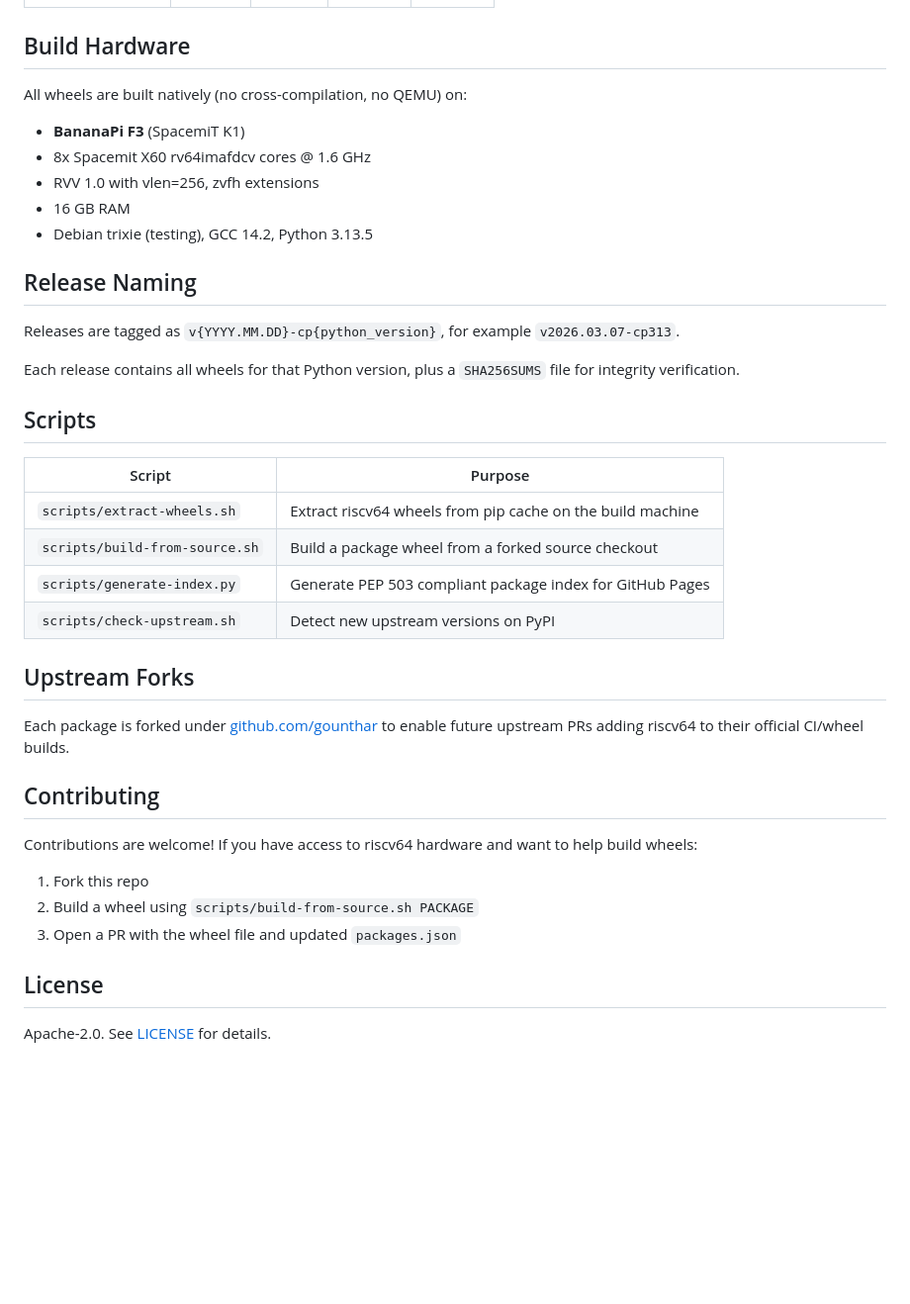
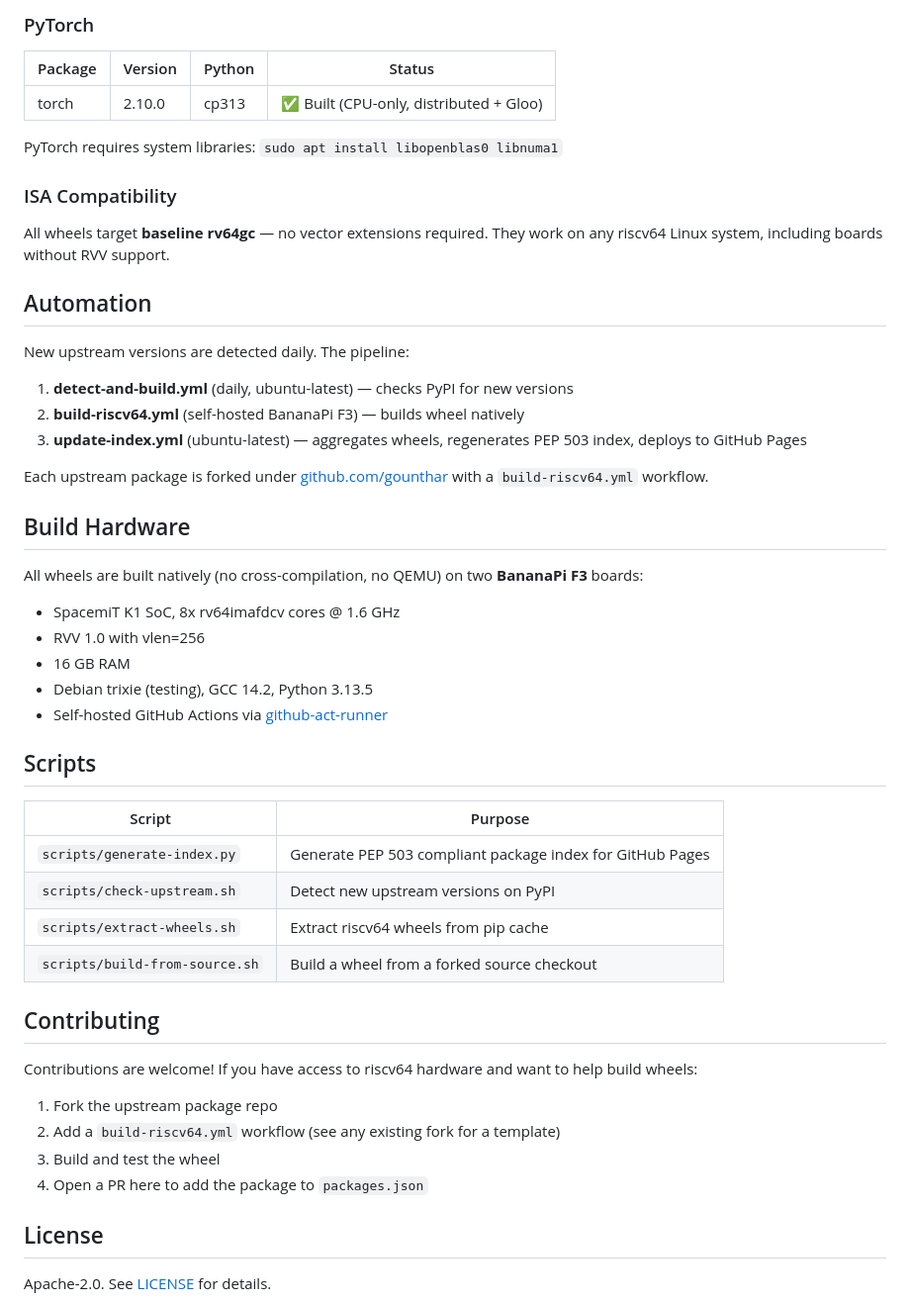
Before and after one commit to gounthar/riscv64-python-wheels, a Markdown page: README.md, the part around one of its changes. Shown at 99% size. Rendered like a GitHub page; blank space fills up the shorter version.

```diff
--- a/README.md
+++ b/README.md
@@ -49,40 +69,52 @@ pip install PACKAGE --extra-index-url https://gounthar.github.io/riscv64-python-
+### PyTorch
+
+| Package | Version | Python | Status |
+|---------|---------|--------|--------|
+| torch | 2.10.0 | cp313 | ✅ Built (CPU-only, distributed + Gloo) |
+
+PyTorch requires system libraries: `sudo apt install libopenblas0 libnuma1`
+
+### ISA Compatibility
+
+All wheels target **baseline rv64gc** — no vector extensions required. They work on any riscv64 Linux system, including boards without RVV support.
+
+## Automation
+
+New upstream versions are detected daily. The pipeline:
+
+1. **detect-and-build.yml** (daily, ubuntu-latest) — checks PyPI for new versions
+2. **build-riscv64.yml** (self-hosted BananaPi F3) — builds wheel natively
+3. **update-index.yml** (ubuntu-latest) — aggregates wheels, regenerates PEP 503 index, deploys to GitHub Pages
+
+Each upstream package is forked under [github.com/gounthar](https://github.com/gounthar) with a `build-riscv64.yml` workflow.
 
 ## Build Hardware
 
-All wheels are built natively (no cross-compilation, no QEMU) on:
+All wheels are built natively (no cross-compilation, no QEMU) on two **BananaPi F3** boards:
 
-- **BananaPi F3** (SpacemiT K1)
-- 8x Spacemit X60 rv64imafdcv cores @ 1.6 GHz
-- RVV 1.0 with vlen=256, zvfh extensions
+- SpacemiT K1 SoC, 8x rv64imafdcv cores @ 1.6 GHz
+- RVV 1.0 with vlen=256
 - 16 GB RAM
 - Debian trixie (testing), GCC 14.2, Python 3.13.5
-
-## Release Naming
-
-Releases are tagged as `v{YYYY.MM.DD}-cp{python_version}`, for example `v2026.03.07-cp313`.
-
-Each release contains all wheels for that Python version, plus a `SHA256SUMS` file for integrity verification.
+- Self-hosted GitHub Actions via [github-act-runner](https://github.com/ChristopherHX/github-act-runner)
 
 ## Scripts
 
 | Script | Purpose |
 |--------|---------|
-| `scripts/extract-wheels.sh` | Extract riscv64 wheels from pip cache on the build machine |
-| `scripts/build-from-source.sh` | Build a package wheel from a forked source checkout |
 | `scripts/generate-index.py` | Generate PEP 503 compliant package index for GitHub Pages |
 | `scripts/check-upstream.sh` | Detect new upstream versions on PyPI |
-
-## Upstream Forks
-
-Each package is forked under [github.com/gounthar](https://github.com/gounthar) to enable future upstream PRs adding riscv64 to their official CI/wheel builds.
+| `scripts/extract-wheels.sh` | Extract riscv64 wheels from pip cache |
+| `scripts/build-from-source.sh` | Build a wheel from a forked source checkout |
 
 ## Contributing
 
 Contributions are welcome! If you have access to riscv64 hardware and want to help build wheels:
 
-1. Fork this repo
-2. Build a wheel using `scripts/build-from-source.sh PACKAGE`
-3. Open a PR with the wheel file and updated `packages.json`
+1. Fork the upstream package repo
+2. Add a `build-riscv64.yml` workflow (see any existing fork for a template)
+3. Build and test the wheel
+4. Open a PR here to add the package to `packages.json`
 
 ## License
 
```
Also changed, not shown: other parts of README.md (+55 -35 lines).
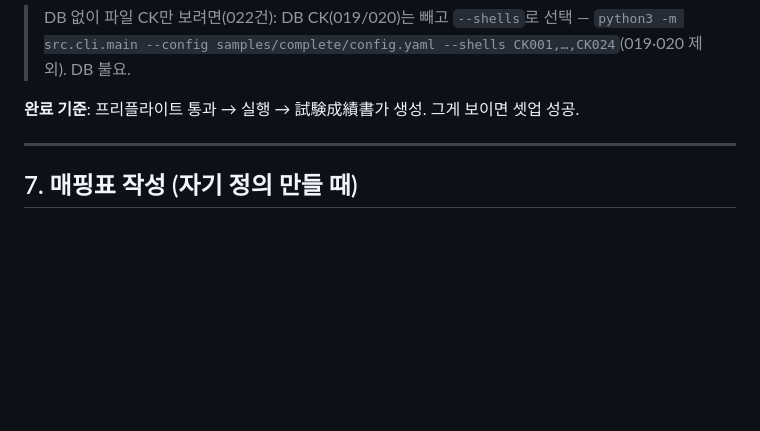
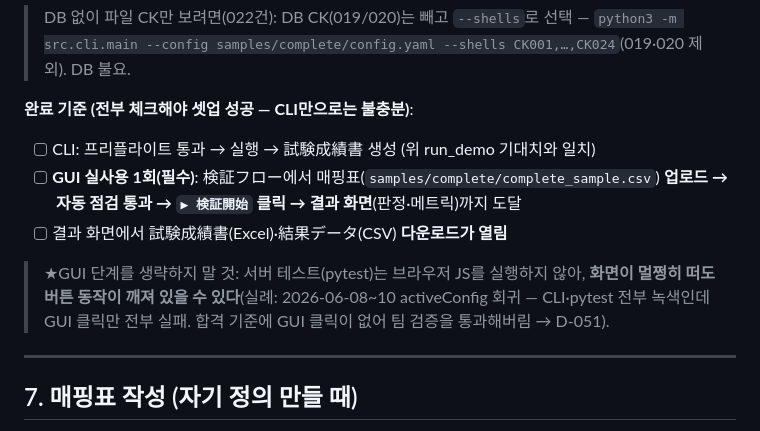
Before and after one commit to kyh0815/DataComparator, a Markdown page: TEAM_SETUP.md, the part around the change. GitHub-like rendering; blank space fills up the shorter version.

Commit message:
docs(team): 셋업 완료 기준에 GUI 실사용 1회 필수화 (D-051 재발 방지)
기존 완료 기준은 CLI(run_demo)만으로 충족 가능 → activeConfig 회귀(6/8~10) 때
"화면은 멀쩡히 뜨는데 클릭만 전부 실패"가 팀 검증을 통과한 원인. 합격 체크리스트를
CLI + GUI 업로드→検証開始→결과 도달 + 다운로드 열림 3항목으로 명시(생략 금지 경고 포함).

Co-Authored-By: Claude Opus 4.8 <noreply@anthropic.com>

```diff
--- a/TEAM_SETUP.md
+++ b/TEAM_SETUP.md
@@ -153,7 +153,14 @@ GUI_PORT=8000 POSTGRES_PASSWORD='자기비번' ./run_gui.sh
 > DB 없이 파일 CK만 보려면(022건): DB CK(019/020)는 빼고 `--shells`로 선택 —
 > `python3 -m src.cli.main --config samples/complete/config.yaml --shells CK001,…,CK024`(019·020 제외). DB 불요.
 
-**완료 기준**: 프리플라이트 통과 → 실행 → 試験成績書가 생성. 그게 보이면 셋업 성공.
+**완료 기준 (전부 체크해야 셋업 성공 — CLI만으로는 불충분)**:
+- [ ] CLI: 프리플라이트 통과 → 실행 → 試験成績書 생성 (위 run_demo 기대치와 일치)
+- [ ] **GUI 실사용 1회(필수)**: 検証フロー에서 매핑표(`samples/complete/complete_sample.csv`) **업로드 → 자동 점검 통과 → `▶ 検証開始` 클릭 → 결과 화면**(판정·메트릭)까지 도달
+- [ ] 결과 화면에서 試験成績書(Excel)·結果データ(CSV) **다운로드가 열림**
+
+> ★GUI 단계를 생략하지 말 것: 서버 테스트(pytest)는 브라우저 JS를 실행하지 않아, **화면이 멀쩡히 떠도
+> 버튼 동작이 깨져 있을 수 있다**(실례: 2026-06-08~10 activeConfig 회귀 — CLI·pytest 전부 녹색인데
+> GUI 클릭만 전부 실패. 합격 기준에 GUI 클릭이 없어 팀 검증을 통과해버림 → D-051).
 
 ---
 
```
○ ○ ○ ○
#### [AIM OF THE TASK]
Copy out, from the records above, every line that holds the string "README".

#### [RESPONSE BOX]
Before and after one commit to gounthar/riscv64-python-wheels, a Markdown page: README.md, the part around one of its changes. Shown at 99% size. Rendered like a GitHub page; blank space fills up the shorter version.
--- a/README.md
+++ b/README.md
Also changed, not shown: other parts of README.md (+55 -35 lines).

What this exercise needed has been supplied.